◆ **Task description**: Whenever a line of the records below contains the word "DataFrame", copy that line.

◆ **Data records**:
_____

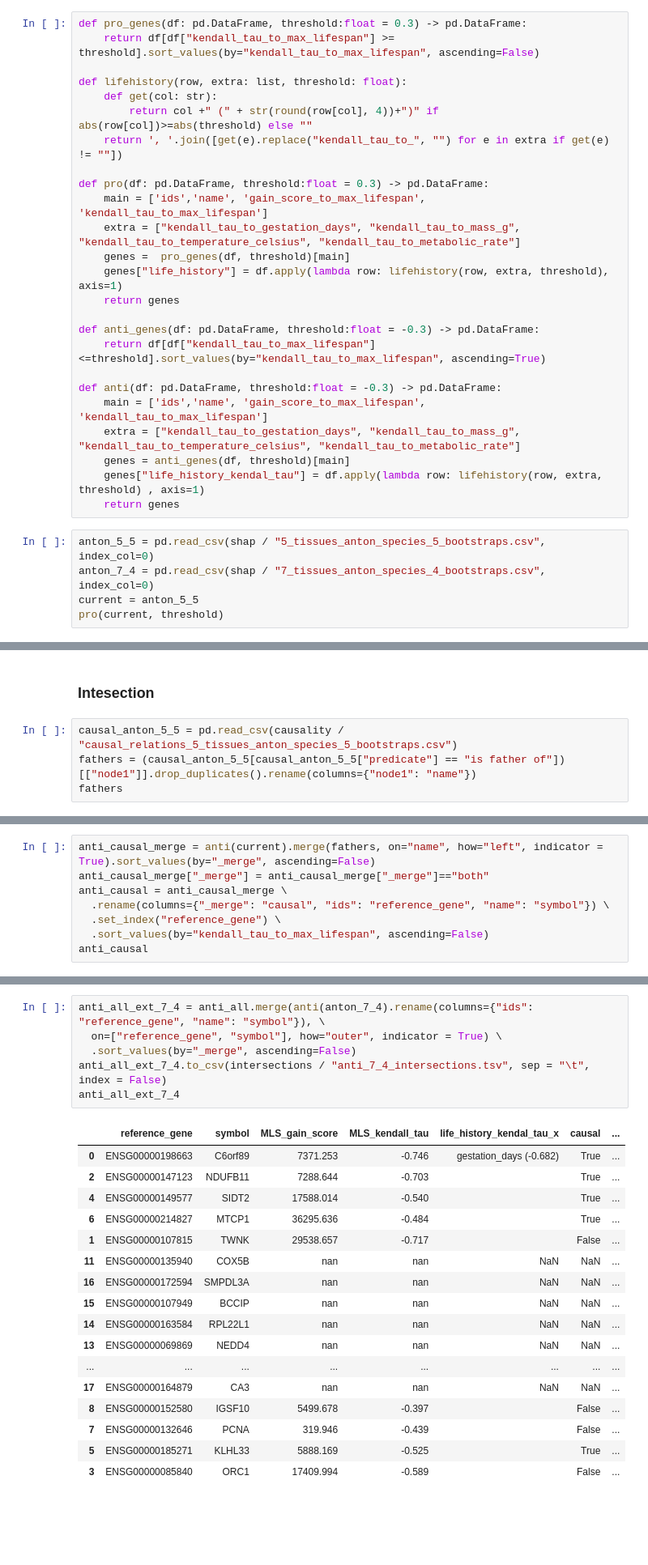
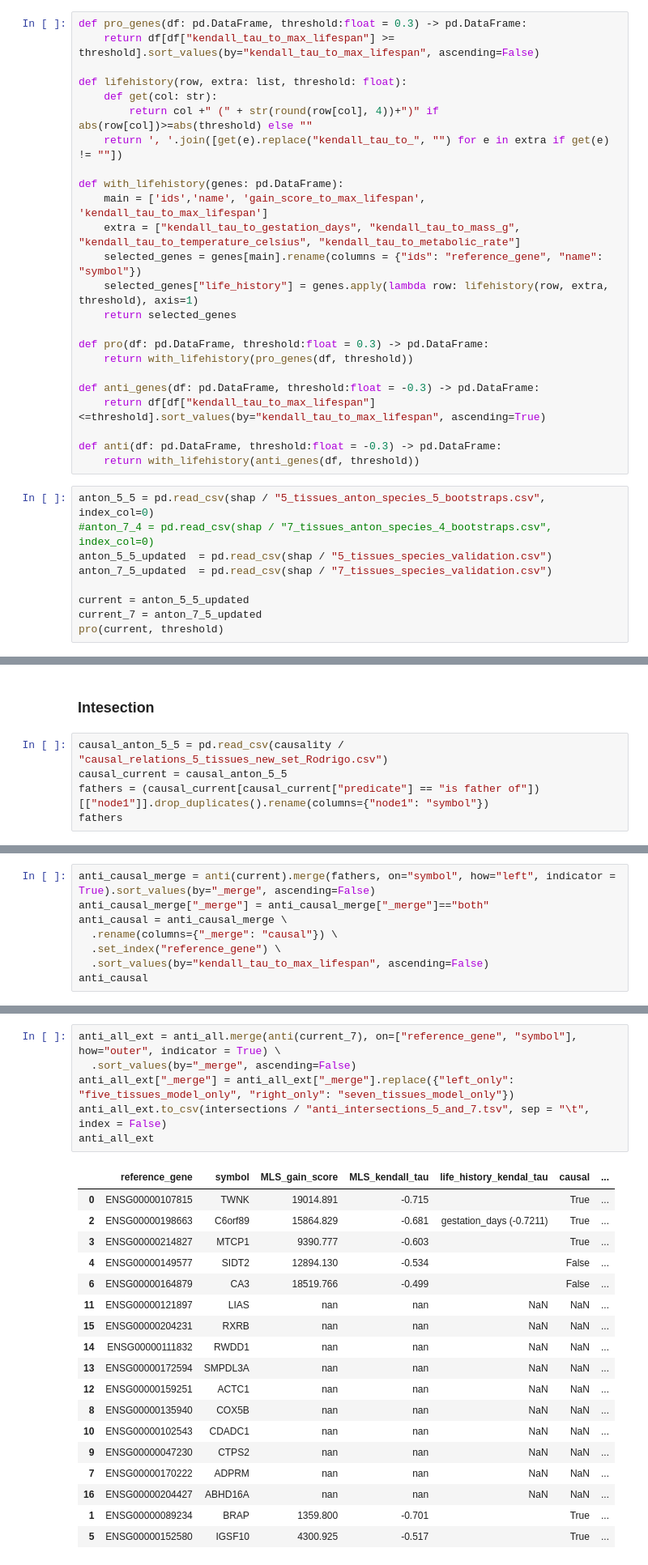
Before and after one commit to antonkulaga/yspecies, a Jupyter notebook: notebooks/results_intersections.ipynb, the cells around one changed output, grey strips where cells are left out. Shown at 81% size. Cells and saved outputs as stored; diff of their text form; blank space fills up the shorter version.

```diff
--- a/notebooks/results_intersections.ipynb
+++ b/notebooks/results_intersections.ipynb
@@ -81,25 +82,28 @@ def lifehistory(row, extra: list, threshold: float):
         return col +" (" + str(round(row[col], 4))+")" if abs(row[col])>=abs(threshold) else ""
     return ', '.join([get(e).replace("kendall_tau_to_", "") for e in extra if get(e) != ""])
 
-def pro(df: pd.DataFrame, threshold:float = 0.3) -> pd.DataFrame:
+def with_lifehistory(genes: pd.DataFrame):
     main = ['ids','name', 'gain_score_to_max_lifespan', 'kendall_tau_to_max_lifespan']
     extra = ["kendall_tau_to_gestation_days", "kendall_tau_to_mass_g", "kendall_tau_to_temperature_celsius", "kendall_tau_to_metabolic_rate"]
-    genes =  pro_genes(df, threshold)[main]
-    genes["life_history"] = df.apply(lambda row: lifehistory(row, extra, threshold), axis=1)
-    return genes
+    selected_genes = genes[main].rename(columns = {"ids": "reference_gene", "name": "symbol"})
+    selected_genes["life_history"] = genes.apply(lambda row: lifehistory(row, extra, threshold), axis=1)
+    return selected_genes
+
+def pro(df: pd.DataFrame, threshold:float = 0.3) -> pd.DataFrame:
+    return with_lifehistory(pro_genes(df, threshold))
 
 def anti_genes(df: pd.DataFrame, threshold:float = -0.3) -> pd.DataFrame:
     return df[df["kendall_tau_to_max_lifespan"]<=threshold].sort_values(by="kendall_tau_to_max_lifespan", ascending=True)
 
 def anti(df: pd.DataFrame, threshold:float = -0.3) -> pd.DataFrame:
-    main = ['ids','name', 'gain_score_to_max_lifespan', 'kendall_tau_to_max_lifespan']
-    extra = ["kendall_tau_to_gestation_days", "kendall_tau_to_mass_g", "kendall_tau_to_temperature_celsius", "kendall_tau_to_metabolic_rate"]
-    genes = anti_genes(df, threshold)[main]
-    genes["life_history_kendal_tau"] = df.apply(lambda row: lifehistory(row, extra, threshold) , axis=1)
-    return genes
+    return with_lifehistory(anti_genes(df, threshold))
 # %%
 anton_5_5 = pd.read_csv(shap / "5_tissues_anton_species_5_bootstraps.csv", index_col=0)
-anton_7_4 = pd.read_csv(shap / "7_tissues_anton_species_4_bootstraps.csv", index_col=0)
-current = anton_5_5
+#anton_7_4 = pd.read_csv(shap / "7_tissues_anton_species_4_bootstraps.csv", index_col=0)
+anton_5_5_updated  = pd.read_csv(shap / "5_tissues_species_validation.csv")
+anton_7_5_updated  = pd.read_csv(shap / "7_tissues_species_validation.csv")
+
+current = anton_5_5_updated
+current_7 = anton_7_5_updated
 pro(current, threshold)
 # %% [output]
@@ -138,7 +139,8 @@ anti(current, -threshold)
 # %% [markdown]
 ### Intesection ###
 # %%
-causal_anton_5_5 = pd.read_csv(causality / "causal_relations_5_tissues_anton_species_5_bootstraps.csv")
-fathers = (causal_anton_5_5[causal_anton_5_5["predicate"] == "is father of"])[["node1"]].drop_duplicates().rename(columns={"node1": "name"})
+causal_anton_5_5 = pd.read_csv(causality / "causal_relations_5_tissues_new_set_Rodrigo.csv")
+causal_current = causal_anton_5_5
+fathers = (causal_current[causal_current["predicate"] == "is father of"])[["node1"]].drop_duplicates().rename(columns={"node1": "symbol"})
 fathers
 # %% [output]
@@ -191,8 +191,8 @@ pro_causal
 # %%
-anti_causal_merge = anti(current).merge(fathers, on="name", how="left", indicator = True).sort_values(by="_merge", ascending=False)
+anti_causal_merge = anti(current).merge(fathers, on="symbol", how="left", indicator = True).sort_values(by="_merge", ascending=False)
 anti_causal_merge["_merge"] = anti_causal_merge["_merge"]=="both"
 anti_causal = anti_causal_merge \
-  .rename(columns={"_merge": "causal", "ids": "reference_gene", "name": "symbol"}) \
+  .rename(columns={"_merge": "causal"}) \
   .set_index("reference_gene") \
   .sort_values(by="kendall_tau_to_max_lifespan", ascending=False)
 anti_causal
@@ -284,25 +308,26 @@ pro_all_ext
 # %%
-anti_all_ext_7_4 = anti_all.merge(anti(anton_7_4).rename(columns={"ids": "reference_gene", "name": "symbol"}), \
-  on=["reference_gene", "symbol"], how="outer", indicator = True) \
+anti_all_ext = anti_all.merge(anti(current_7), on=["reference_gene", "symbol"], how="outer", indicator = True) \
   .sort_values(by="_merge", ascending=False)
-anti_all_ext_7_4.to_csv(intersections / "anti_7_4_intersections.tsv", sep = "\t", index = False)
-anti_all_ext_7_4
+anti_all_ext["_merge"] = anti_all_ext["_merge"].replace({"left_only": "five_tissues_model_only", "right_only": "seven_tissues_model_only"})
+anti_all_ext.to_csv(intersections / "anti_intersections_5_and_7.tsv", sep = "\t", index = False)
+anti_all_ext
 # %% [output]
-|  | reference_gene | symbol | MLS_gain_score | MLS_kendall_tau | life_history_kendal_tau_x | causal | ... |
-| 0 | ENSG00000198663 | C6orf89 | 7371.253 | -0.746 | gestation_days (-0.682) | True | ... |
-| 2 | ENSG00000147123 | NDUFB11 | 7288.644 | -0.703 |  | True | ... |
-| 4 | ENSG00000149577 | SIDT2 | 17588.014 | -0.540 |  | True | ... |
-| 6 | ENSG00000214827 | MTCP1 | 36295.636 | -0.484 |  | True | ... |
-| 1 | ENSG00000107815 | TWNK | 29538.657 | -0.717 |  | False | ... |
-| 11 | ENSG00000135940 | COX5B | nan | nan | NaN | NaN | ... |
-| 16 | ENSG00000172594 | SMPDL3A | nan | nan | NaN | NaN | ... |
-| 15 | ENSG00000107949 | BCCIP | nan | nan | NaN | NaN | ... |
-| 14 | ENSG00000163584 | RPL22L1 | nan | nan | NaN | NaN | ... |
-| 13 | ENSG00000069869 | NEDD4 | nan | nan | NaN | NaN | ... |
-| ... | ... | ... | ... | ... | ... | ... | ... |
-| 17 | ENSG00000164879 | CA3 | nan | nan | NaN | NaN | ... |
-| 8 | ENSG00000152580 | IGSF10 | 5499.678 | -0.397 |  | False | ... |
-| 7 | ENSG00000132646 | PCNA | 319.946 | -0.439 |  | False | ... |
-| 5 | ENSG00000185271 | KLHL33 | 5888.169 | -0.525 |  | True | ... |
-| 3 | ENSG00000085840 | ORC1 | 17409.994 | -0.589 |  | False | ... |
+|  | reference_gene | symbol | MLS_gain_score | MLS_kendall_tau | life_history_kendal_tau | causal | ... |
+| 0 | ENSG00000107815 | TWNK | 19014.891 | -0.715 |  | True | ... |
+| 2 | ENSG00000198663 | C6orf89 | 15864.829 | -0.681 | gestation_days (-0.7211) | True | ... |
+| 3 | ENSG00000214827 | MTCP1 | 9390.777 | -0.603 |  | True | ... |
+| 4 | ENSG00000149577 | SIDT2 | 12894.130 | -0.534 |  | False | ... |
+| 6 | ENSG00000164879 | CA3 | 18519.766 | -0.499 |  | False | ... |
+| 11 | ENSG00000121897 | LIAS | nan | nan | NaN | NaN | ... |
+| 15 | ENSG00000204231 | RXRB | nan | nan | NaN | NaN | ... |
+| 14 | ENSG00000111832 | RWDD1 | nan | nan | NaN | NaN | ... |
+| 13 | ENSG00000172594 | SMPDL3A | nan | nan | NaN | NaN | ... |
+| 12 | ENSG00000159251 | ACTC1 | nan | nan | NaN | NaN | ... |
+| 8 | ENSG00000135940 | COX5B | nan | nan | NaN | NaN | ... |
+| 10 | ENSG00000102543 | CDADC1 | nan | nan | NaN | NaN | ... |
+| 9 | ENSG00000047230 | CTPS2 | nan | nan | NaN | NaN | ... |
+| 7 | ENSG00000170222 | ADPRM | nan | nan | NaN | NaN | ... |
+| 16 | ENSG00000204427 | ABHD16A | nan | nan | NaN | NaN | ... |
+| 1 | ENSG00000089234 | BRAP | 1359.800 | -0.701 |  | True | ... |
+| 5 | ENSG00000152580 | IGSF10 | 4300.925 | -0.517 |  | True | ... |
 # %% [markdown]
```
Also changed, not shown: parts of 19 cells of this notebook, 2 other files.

_____

◆ **Solution for this exercise**:
-def pro(df: pd.DataFrame, threshold:float = 0.3) -> pd.DataFrame:
+def with_lifehistory(genes: pd.DataFrame):
+def pro(df: pd.DataFrame, threshold:float = 0.3) -> pd.DataFrame:
 def anti_genes(df: pd.DataFrame, threshold:float = -0.3) -> pd.DataFrame:
 def anti(df: pd.DataFrame, threshold:float = -0.3) -> pd.DataFrame:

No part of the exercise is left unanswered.